From the Washington Post:
Spain’s Prince Felipe and his wife, Princess Letizia, visited New York and Washington last week on an unusual mission for one of Europe’s most glamorous celebrity couples: to drum up business for Spanish companies from the U.S. economic stimulus package.
“Only by working together with U.S. businesses and government, as well as coordinating our needs and priorities, can we get our countries, and world, back on track,” Felipe said at a Manhattan business luncheon, which also featured former vice president Al Gore.
U.S. firms are not the only ones hoping to cash in on the $787 billion stimulus program. Foreign nations and companies are stepping up their lobbying efforts in Washington and in state capitals, hoping to gain vital business in hard times. Hundreds of foreign-owned companies, many of them with significant operations in the United States, are selling their expertise in clean energy, high-speed transit and other technologies that undergird key aspects of President Obama’s stimulus efforts.

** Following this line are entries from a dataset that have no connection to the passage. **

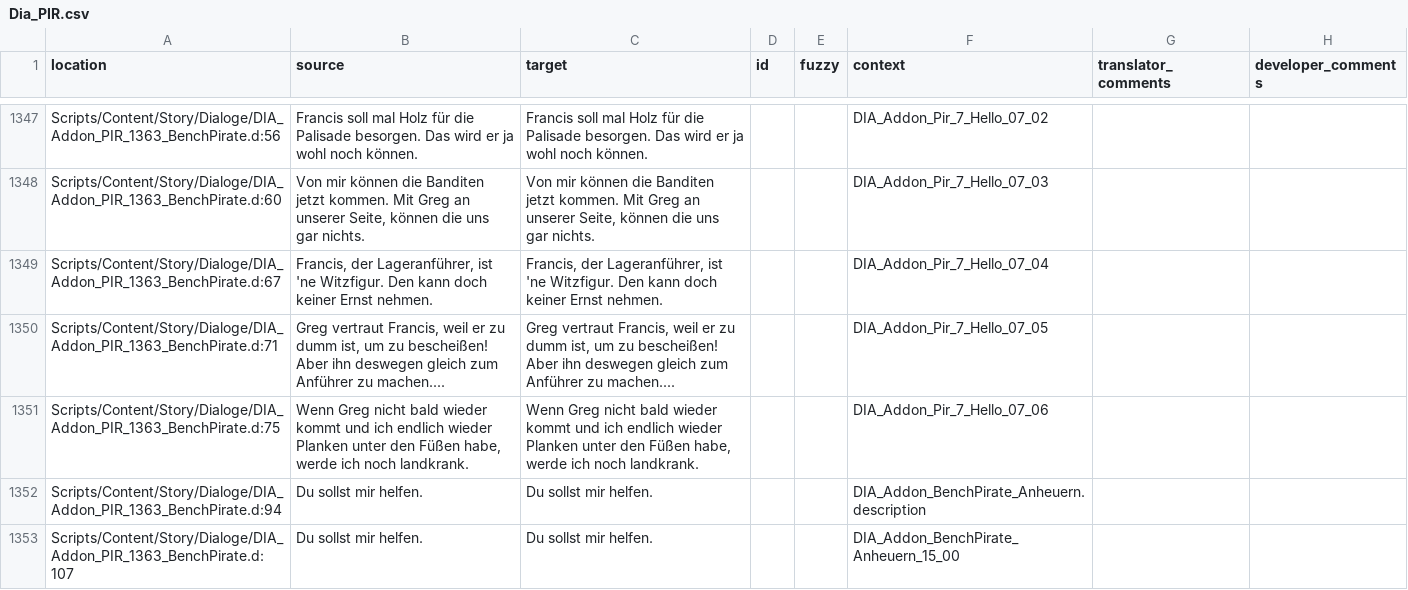
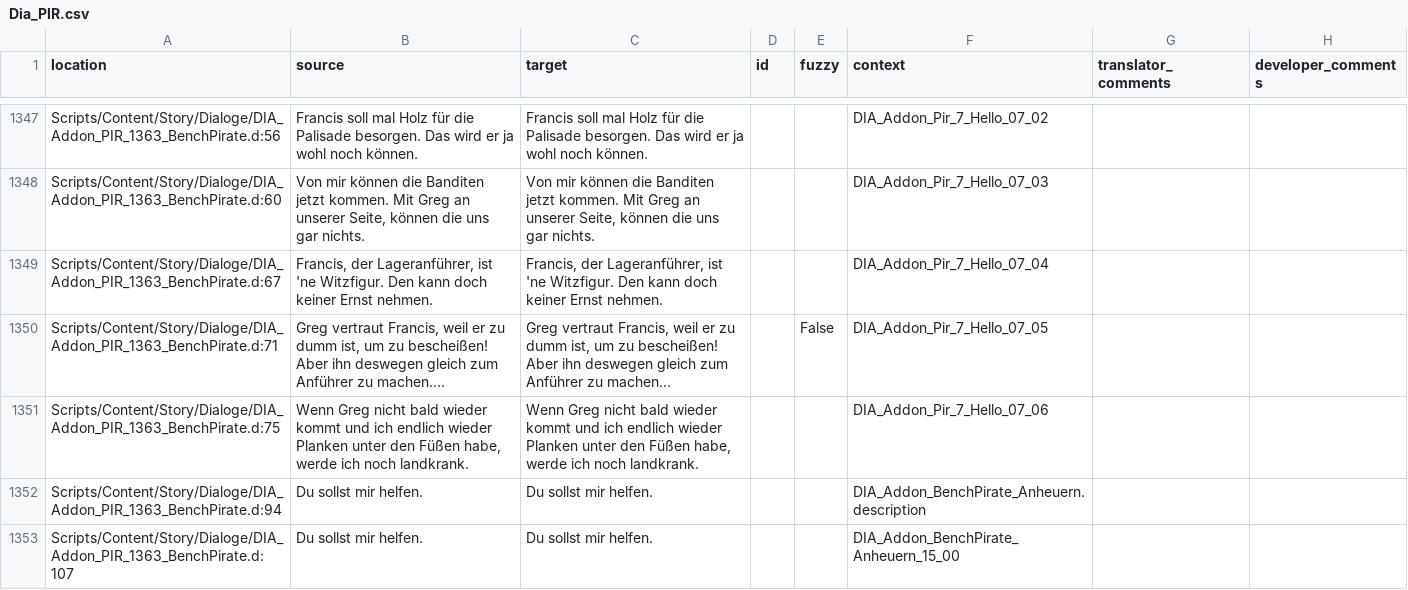
Before and after one commit to auronen/Gothic-2-localization, a CSV file: .translations/de/Dia_PIR.csv, drawn as a sheet; only a part is shown, gaps mark what is left out.

Commit message:
Translated using Weblate (German)
Currently translated at 100.0% (1564 of 1564 strings)

Translation: Gothic 2: Night of the Raven/Dia_PIR
Translate-URL: http://weblate.cokoliv.eu/projects/gothic-2-night-of-the-raven/dia_pir/de/

```diff
--- a/.translations/de/Dia_PIR.csv
+++ b/.translations/de/Dia_PIR.csv
@@ -1349,3 +1349,3 @@
 "Scripts/Content/Story/Dialoge/DIA_Addon_PIR_1363_BenchPirate.d:67","Francis, der Lageranführer, ist 'ne Witzfigur. Den kann doch keiner Ernst nehmen.","Francis, der Lageranführer, ist 'ne Witzfigur. Den kann doch keiner Ernst nehmen.","","","DIA_Addon_Pir_7_Hello_07_04","",""
-"Scripts/Content/Story/Dialoge/DIA_Addon_PIR_1363_BenchPirate.d:71","Greg vertraut Francis, weil er zu dumm ist, um zu bescheißen! Aber ihn deswegen gleich zum Anführer zu machen....","Greg vertraut Francis, weil er zu dumm ist, um zu bescheißen! Aber ihn deswegen gleich zum Anführer zu machen....","","","DIA_Addon_Pir_7_Hello_07_05","",""
+"Scripts/Content/Story/Dialoge/DIA_Addon_PIR_1363_BenchPirate.d:71","Greg vertraut Francis, weil er zu dumm ist, um zu bescheißen! Aber ihn deswegen gleich zum Anführer zu machen....","Greg vertraut Francis, weil er zu dumm ist, um zu bescheißen! Aber ihn deswegen gleich zum Anführer zu machen...","","False","DIA_Addon_Pir_7_Hello_07_05","",""
 "Scripts/Content/Story/Dialoge/DIA_Addon_PIR_1363_BenchPirate.d:75","Wenn Greg nicht bald wieder kommt und ich endlich wieder Planken unter den Füßen habe, werde ich noch landkrank.","Wenn Greg nicht bald wieder kommt und ich endlich wieder Planken unter den Füßen habe, werde ich noch landkrank.","","","DIA_Addon_Pir_7_Hello_07_06","",""
```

Meanwhile, foreign companies, trade ministries and business groups are proceeding cautiously for fear of stoking nationalistic objections from U.S. lawmakers and their constituents. Lobbyists and consultants hired by the companies are warning them to proceed carefully and to emphasize that any contracts would lead to jobs in the United States rather than overseas.
But such firms are admittedly nervous about the idea of publicly angling for U.S. stimulus money, fearing the kind of political uproar that erupted in 2006 over plans by a United Arab Emirates-owned company to take over management of six U.S. seaports. In recent weeks, some lawmakers have objected to the revelation that billions of dollars in bailout money for American International Group ended up in the vaults of foreign-owned banks to which the company owed money.
If a foreign firm received a stimulus-related contract, most of the wages and product purchases would stay within the United States. But some portion, perhaps up to 40 percent, could leave the country, trade experts said.